Aren’t cats the best? Besides being wonderful companions, they’re also our feline foot warmers and furry morning alarm clocks. For cat lovers everywhere, these small creatures are far more than pets – they’re family!
Know The Signs Of Kidney Disease in Your Cat
Despite their long average feline lifespan, one of the hardest parts of sharing our lives with cats is watching them get older – many felines can live to a ripe old age, but they count on us to give them attentive care to keep them happy and healthy. One of the most common illnesses that can affect our kitties as they age is kidney dysfunction or failure, but beware – since cats instinctively hide symptoms of disease, it’s often not obvious that they’re sick until a disease has progressed significantly. If you make a habit of watching your cat carefully, though, you can spot the early signs of kidney problems, which can help your pet get timely treatment. Here are the facts about feline kidney disease that all cat owners should know.
Kidney disease is the reduced ability for your kitty to eliminate waste products from their body into their urine, which can lead to a build up of these toxic products in their bloodstream. Kidney disease can be caused by:
- High blood pressure
- Immune illnesses
- Hereditary disease
- Kidney trauma
- Urinary obstructions like kidney stones
- Toxin exposure, like antifreeze

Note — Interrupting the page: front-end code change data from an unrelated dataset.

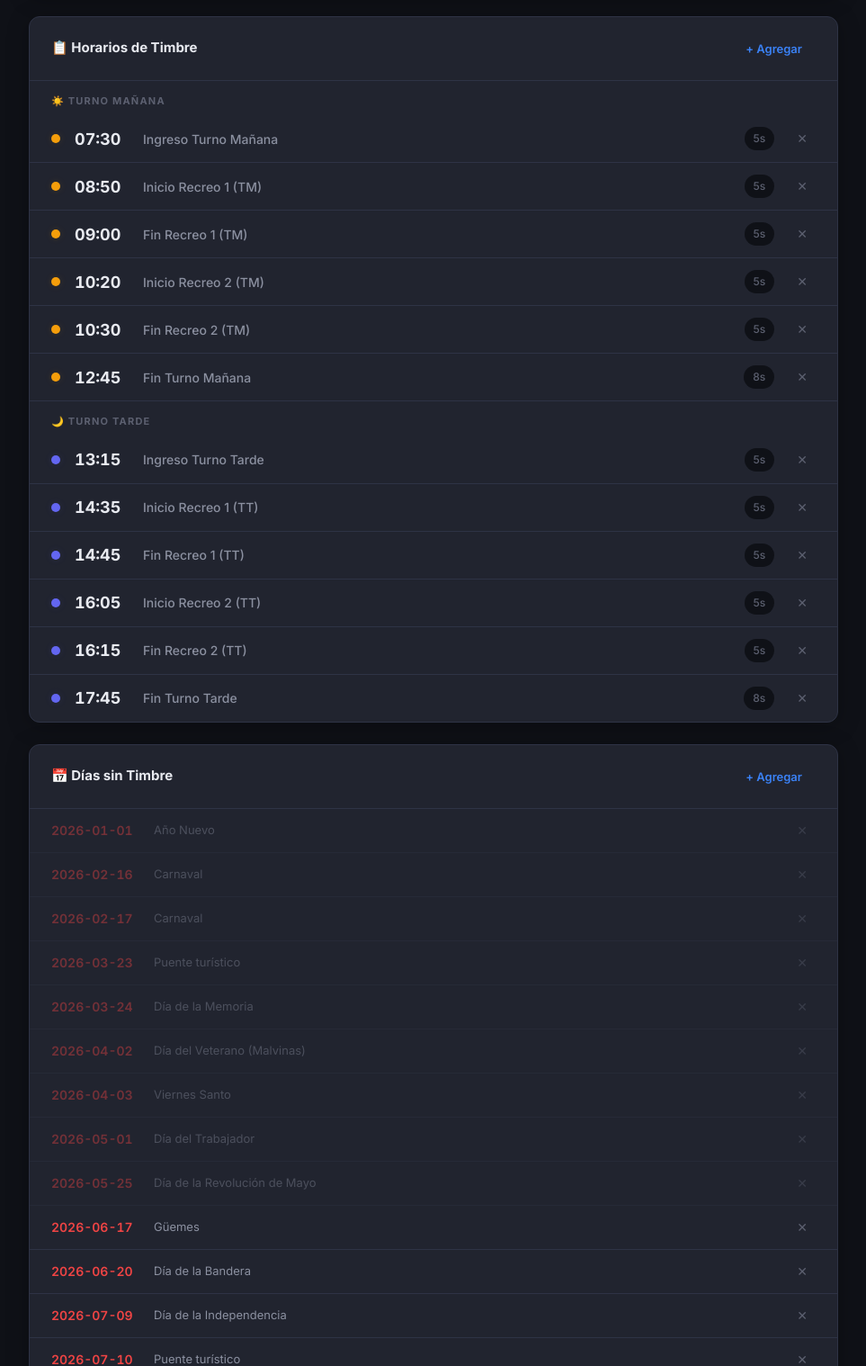
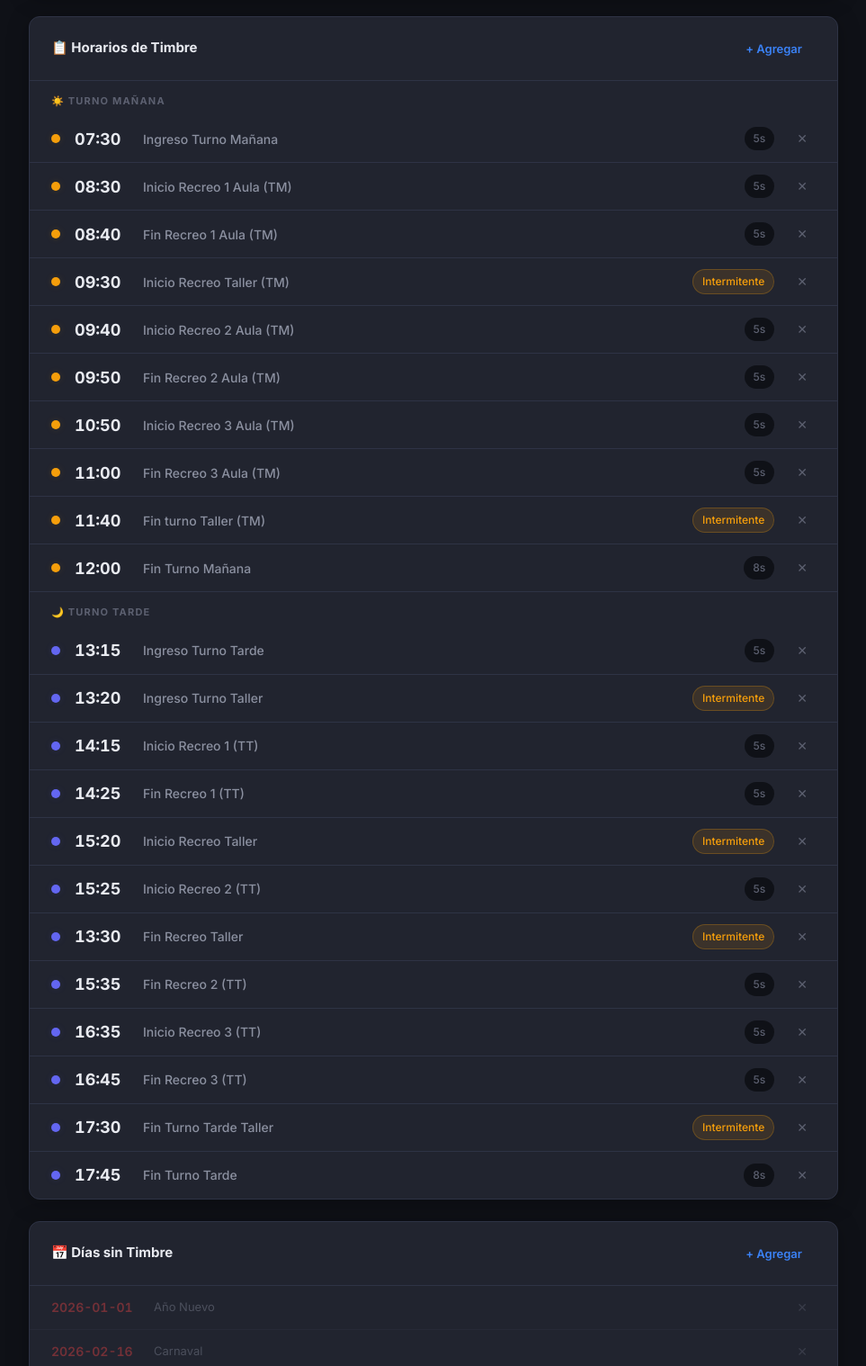
Before and after one commit to GustavoDago/alarma-eest-n3, a Flask app: page / in a window 1280 px wide. Shown: the part 261-1779 px from the top of the page at 90% size, without its empty margins (158-1121 px from the left). Run offline with Flask 3, Linux system fonts and the light colour scheme.

Commit message:
Implementa timbre intermitente (1s ON, 1s OFF, 1s ON) y actualiza horarios

```diff
--- a/timbre-escolar/app.py
+++ b/timbre-escolar/app.py
@@ -48,15 +48,18 @@ def es_dia_sin_timbre(fecha=None):
 
 # ─── Trabajo del Relé ─────────────────────────────────────────────────────────
 
-def ring_job(duration_seconds, etiqueta):
+def ring_job(duration_seconds, etiqueta, intermitente=False):
     """Ejecuta el timbre solo si hoy es un día hábil."""
     excluido, motivo = es_dia_sin_timbre()
     if excluido:
         print(f"🚫 [SCHEDULER] Timbre cancelado: {motivo}. No se activa '{etiqueta}'.")
         return
 
-    print(f"⏰ [SCHEDULER] ¡Tocando el timbre! '{etiqueta}' por {duration_seconds} segundos.")
-    trigger_relay(duration_seconds)
+    if intermitente:
+        print(f"⏰ [SCHEDULER] ¡Tocando el timbre intermitente! '{etiqueta}'.")
+    else:
+        print(f"⏰ [SCHEDULER] ¡Tocando el timbre! '{etiqueta}' por {duration_seconds} segundos.")
+    trigger_relay(duration_seconds, intermitente=intermitente)
 
 # ─── Programador de Tareas ────────────────────────────────────────────────────
 
@@ -70,11 +73,12 @@ def schedule_jobs():
         hora, minuto = horario['hora'].split(':')
         duracion = horario.get('duracion', duracion_defecto)
         etiqueta = horario.get('etiqueta', f"Timbre {horario['hora']}")
+        intermitente = horario.get('intermitente', False)
 
         scheduler.add_job(
             func=ring_job,
             trigger=CronTrigger(day_of_week='mon-fri', hour=int(hora), minute=int(minuto)),
-            args=[duracion, etiqueta],
+            args=[duracion, etiqueta, intermitente],
             id=f"timbre_{idx}",
             name=etiqueta,
             replace_existing=True
@@ -137,7 +141,8 @@ def add_horario():
     nuevo = {
         'hora': data['hora'],
         'etiqueta': data.get('etiqueta', f"Timbre {data['hora']}"),
-        'duracion': int(data.get('duracion', config.get('duracion_por_defecto', 5)))
+        'duracion': int(data.get('duracion', config.get('duracion_por_defecto', 5))),
+        'intermitente': bool(data.get('intermitente', False))
     }
 
     config['horarios'].append(nuevo)
--- a/timbre-escolar/config.json
+++ b/timbre-escolar/config.json
@@ -1,18 +1,28 @@
 {
     "duracion_por_defecto": 5,
     "horarios": [
-        { "hora": "07:30", "etiqueta": "Ingreso Turno Mañana", "duracion": 5 },
-        { "hora": "08:50", "etiqueta": "Inicio Recreo 1 (TM)", "duracion": 5 },
-        { "hora": "09:00", "etiqueta": "Fin Recreo 1 (TM)", "duracion": 5 },
-        { "hora": "10:20", "etiqueta": "Inicio Recreo 2 (TM)", "duracion": 5 },
-        { "hora": "10:30", "etiqueta": "Fin Recreo 2 (TM)", "duracion": 5 },
-        { "hora": "12:45", "etiqueta": "Fin Turno Mañana", "duracion": 8 },
-        { "hora": "13:15", "etiqueta": "Ingreso Turno Tarde", "duracion": 5 },
-        { "hora": "14:35", "etiqueta": "Inicio Recreo 1 (TT)", "duracion": 5 },
-        { "hora": "14:45", "etiqueta": "Fin Recreo 1 (TT)", "duracion": 5 },
-        { "hora": "16:05", "etiqueta": "Inicio Recreo 2 (TT)", "duracion": 5 },
-        { "hora": "16:15", "etiqueta": "Fin Recreo 2 (TT)", "duracion": 5 },
-        { "hora": "17:45", "etiqueta": "Fin Turno Tarde", "duracion": 8 }
+        { "hora": "07:30", "etiqueta": "Ingreso Turno Mañana", "duracion": 5, "intermitente": false },
+        { "hora": "08:30", "etiqueta": "Inicio Recreo 1 Aula (TM)", "duracion": 5, "intermitente": false },
+        { "hora": "08:40", "etiqueta": "Fin Recreo 1 Aula (TM)", "duracion": 5, "intermitente": false },
+        { "hora": "09:30", "etiqueta": "Inicio Recreo Taller (TM)", "duracion": 5, "intermitente": true },
+        { "hora": "09:40", "etiqueta": "Inicio Recreo 2 Aula (TM)", "duracion": 5, "intermitente": false },
+        { "hora": "09:50", "etiqueta": "Fin Recreo 2 Aula (TM)", "duracion": 5, "intermitente": false },
+        { "hora": "10:50", "etiqueta": "Inicio Recreo 3 Aula (TM)", "duracion": 5, "intermitente": false },
+        { "hora": "11:00", "etiqueta": "Fin Recreo 3 Aula (TM)", "duracion": 5, "intermitente": false },
+        { "hora": "11:40", "etiqueta": "Fin turno Taller (TM)", "duracion": 5, "intermitente": true },
+        { "hora": "12:00", "etiqueta": "Fin Turno Mañana", "duracion": 8, "intermitente": false },
+        { "hora": "13:15", "etiqueta": "Ingreso Turno Tarde", "duracion": 5, "intermitente": false },
+        { "hora": "13:20", "etiqueta": "Ingreso Turno Taller", "duracion": 5, "intermitente": true },
+        { "hora": "14:15", "etiqueta": "Inicio Recreo 1 (TT)", "duracion": 5, "intermitente": false },
+        { "hora": "14:25", "etiqueta": "Fin Recreo 1 (TT)", "duracion": 5, "intermitente": false },
+        { "hora": "15:20", "etiqueta": "Inicio Recreo Taller", "duracion": 5, "intermitente": true },
+        { "hora": "15:25", "etiqueta": "Inicio Recreo 2 (TT)", "duracion": 5, "intermitente": false },
+        { "hora": "13:30", "etiqueta": "Fin Recreo Taller", "duracion": 5, "intermitente": true },
+        { "hora": "15:35", "etiqueta": "Fin Recreo 2 (TT)", "duracion": 5, "intermitente": false },
+        { "hora": "16:35", "etiqueta": "Inicio Recreo 3 (TT)", "duracion": 5, "intermitente": false },
+        { "hora": "16:45", "etiqueta": "Fin Recreo 3 (TT)", "duracion": 5, "intermitente": false },
+        { "hora": "17:30", "etiqueta": "Fin Turno Tarde Taller", "duracion": 5, "intermitente": true },
+        { "hora": "17:45", "etiqueta": "Fin Turno Tarde", "duracion": 8, "intermitente": false }
     ],
     "dias_sin_timbre": [
         { "fecha": "2026-01-01", "motivo": "Año Nuevo" },
--- a/timbre-escolar/relay_control.py
+++ b/timbre-escolar/relay_control.py
@@ -14,23 +14,40 @@ BAUD_RATE = 9600
 CMD_ON = bytes([0xA0, 0x01, 0x01, 0xA2])
 CMD_OFF = bytes([0xA0, 0x01, 0x00, 0xA1])
 
-def trigger_relay(duration_seconds):
+def trigger_relay(duration_seconds, intermitente=False):
     """
     Esta función maneja la conexión física con el Relé USB.
     Envía la señal de encendido, espera el tiempo de duración y lo apaga.
+    Si intermitente es True, realiza un ciclo de 1s encendido, 1s silencio, 1s encendido.
     """
     ser = None
     try:
         print(f"🔌 [HARDWARE] Intentando abrir puerto {SERIAL_PORT}...")
         ser = serial.Serial(SERIAL_PORT, BAUD_RATE, timeout=1)
 
-        print("🔌 [HARDWARE] Enviando señal de ENCENDIDO al Relé...")
-        ser.write(CMD_ON)
+        if intermitente:
+            print("🔌 [HARDWARE] Enviando señal de ENCENDIDO al Relé (Intermitente - Pulso 1)...")
+            ser.write(CMD_ON)
+            time.sleep(1)
 
-        time.sleep(duration_seconds)
+            print("🔌 [HARDWARE] Enviando señal de APAGADO al Relé (Intermitente - Silencio)...")
+            ser.write(CMD_OFF)
+            time.sleep(1)
 
-        print("🔌 [HARDWARE] Enviando señal de APAGADO al Relé...")
-        ser.write(CMD_OFF)
+            print("🔌 [HARDWARE] Enviando señal de ENCENDIDO al Relé (Intermitente - Pulso 2)...")
+            ser.write(CMD_ON)
+            time.sleep(1)
+
+            print("🔌 [HARDWARE] Enviando señal de APAGADO al Relé (Intermitente - Apagado Final)...")
+            ser.write(CMD_OFF)
+        else:
+            print("🔌 [HARDWARE] Enviando señal de ENCENDIDO al Relé...")
+            ser.write(CMD_ON)
+
+            time.sleep(duration_seconds)
+
+            print("🔌 [HARDWARE] Enviando señal de APAGADO al Relé...")
+            ser.write(CMD_OFF)
 
     except Exception as e:
         print(f"❌ [ERROR HARDWARE] Error al comunicarse con el relé: {e}")
--- a/timbre-escolar/templates/index.html
+++ b/timbre-escolar/templates/index.html
@@ -254,6 +254,12 @@
             font-weight: 500;
         }
 
+        .schedule-duration.intermittent {
+            background: var(--accent-morning-dim);
+            color: var(--accent-morning);
+            border: 1px solid rgba(245, 158, 11, 0.25);
+        }
+
         .btn-delete {
             background: transparent;
             border: 1px solid transparent;
@@ -515,6 +553,10 @@
                     <label>Duración (s)</label>
                     <input type="number" id="inputDuracion" value="5" min="1" max="60">
                 </div>
+                <div class="form-field-checkbox">
+                    <input type="checkbox" id="inputIntermitente" onchange="toggleIntermitente(this)">
+                    <label for="inputIntermitente">Intermitente</label>
+                </div>
                 <button class="btn btn-primary" onclick="addHorario()">Guardar</button>
                 <button class="btn btn-secondary" onclick="toggleForm('addHorarioForm')">Cancelar</button>
             </div>
@@ -578,6 +620,17 @@
             form.classList.toggle('visible');
         }
 
+        function toggleIntermitente(checkbox) {
+            const inputDuracion = document.getElementById('inputDuracion');
+            if (checkbox.checked) {
+                inputDuracion.disabled = true;
+                inputDuracion.style.opacity = '0.5';
+            } else {
+                inputDuracion.disabled = false;
+                inputDuracion.style.opacity = '1';
+            }
+        }
+
         // ─── Cargar Estado ─────────────────────────────────────────────────
         async function loadStatus() {
             try {
@@ -632,12 +685,16 @@
                     lastShift = shift;
                 }
 
+                const durationBadge = h.intermitente
+                    ? `<span class="schedule-duration intermittent">Intermitente</span>`
+                    : `<span class="schedule-duration">${h.duracion}s</span>`;
+
                 html += `
                     <div class="schedule-item">
                         <span class="schedule-dot ${shift}"></span>
                         <span class="schedule-time">${h.hora}</span>
                         <span class="schedule-label">${h.etiqueta}</span>
-                        <span class="schedule-duration">${h.duracion}s</span>
+                        ${durationBadge}
                         <button class="btn-delete" onclick="deleteHorario(${idx})" title="Eliminar">✕</button>
                     </div>
                 `;
@@ -679,6 +736,7 @@
             const hora = document.getElementById('inputHora').value;
             const etiqueta = document.getElementById('inputEtiqueta').value;
             const duracion = document.getElementById('inputDuracion').value;
+            const intermitente = document.getElementById('inputIntermitente').checked;
 
             if (!hora) { alert('Seleccioná una hora.'); return; }
             if (!etiqueta) { alert('Escribí una etiqueta para el timbre.'); return; }
@@ -686,12 +744,17 @@
             await fetch('/api/horarios', {
                 method: 'POST',
                 headers: { 'Content-Type': 'application/json' },
-                body: JSON.stringify({ hora, etiqueta, duracion })
+                body: JSON.stringify({ hora, etiqueta, duracion, intermitente })
             });
 
             document.getElementById('inputHora').value = '';
             document.getElementById('inputEtiqueta').value = '';
             document.getElementById('inputDuracion').value = '5';
+
+            const checkbox = document.getElementById('inputIntermitente');
+            checkbox.checked = false;
+            toggleIntermitente(checkbox);
+
             toggleForm('addHorarioForm');
             loadHorarios();
             loadStatus();
```
Also changed, not shown: other parts of timbre-escolar/templates/index.html (+32 -0 lines), 1 other file.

The signs of kidney disease can be different from cat to cat, but the most common symptoms of illness are weight loss, changed appetite, dehydration, increased drinking, vomiting or diarrhea. Because cats are masters at masking illness, if you notice even a slight change in your cat’s appetite, behavior or toilet habits, it’s a good idea to make a vet appointment right away. Kidney disease is more common in senior cats, of course, but can also happen to cats of any age – some cats are born with abnormal kidneys, and there are a few breeds (like Persians and Himalayans) that have greater risk factors for hereditary disease.
You may wonder how your vet can tell whether your cat has kidney problems or not. Well, besides doing a physical exam, they’ll probably perform blood and urine tests that measure how well your cat’s kidneys are performing. It’s important for them to get the full picture of your cat’s health, so sometimes your vet may also recommend radiographs (x-rays), ultrasound and blood pressure readings, too.
Treatment for kidney dysfunction can depend on whether the disease is acute (happened suddenly) or chronic (happened over a long period of time). Although kidney damage, once done, can’t be reversed, many of our four-legged feline friends can live comfortably with special care to help them deal with the effects of kidney disease. This can include prescription food, anti-nausea treatments and blood pressure medications.
It’s possible for kidney disease to cause other health issues for our feline friends over time, including a decrease in calcium levels and anemia, so it’s important to keep your vet notified of any changes if your cat has been diagnosed with this illness. Many cats can live full and happy lives, however, when kidney disease is identified early and managed proactively!